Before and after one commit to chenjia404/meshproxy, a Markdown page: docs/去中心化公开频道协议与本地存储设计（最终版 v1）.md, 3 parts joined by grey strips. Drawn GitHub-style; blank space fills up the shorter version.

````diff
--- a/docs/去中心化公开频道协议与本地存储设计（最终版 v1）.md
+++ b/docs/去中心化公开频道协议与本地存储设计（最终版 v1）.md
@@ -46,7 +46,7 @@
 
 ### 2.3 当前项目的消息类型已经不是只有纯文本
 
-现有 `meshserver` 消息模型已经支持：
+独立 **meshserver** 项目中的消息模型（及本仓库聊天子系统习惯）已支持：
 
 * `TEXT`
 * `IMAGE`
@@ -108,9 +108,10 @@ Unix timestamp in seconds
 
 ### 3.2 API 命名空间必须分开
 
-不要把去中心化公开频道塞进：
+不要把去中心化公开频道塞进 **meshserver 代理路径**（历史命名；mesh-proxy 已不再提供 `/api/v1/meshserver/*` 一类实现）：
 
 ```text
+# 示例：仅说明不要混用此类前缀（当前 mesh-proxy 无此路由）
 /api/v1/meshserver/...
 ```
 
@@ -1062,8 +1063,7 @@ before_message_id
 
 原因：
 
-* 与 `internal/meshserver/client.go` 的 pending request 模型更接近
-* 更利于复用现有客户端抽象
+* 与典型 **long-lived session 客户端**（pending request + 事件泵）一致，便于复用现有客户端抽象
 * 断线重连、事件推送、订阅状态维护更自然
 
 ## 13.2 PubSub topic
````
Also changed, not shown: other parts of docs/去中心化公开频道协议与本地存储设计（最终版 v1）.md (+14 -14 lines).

• [TASK ITEM] Word for word, give back all of the records.

• [OUTPUT OF THE EXERCISE]
Before and after one commit to chenjia404/meshproxy, a Markdown page: docs/去中心化公开频道协议与本地存储设计（最终版 v1）.md, 3 parts joined by grey strips. Drawn GitHub-style; blank space fills up the shorter version.

````diff
--- a/docs/去中心化公开频道协议与本地存储设计（最终版 v1）.md
+++ b/docs/去中心化公开频道协议与本地存储设计（最终版 v1）.md
@@ -46,7 +46,7 @@
 
 ### 2.3 当前项目的消息类型已经不是只有纯文本
 
-现有 `meshserver` 消息模型已经支持：
+独立 **meshserver** 项目中的消息模型（及本仓库聊天子系统习惯）已支持：
 
 * `TEXT`
 * `IMAGE`
@@ -108,9 +108,10 @@ Unix timestamp in seconds
 
 ### 3.2 API 命名空间必须分开
 
-不要把去中心化公开频道塞进：
+不要把去中心化公开频道塞进 **meshserver 代理路径**（历史命名；mesh-proxy 已不再提供 `/api/v1/meshserver/*` 一类实现）：
 
 ```text
+# 示例：仅说明不要混用此类前缀（当前 mesh-proxy 无此路由）
 /api/v1/meshserver/...
 ```
 
@@ -1062,8 +1063,7 @@ before_message_id
 
 原因：
 
-* 与 `internal/meshserver/client.go` 的 pending request 模型更接近
-* 更利于复用现有客户端抽象
+* 与典型 **long-lived session 客户端**（pending request + 事件泵）一致，便于复用现有客户端抽象
 * 断线重连、事件推送、订阅状态维护更自然
 
 ## 13.2 PubSub topic
````
Also changed, not shown: other parts of docs/去中心化公开频道协议与本地存储设计（最终版 v1）.md (+14 -14 lines).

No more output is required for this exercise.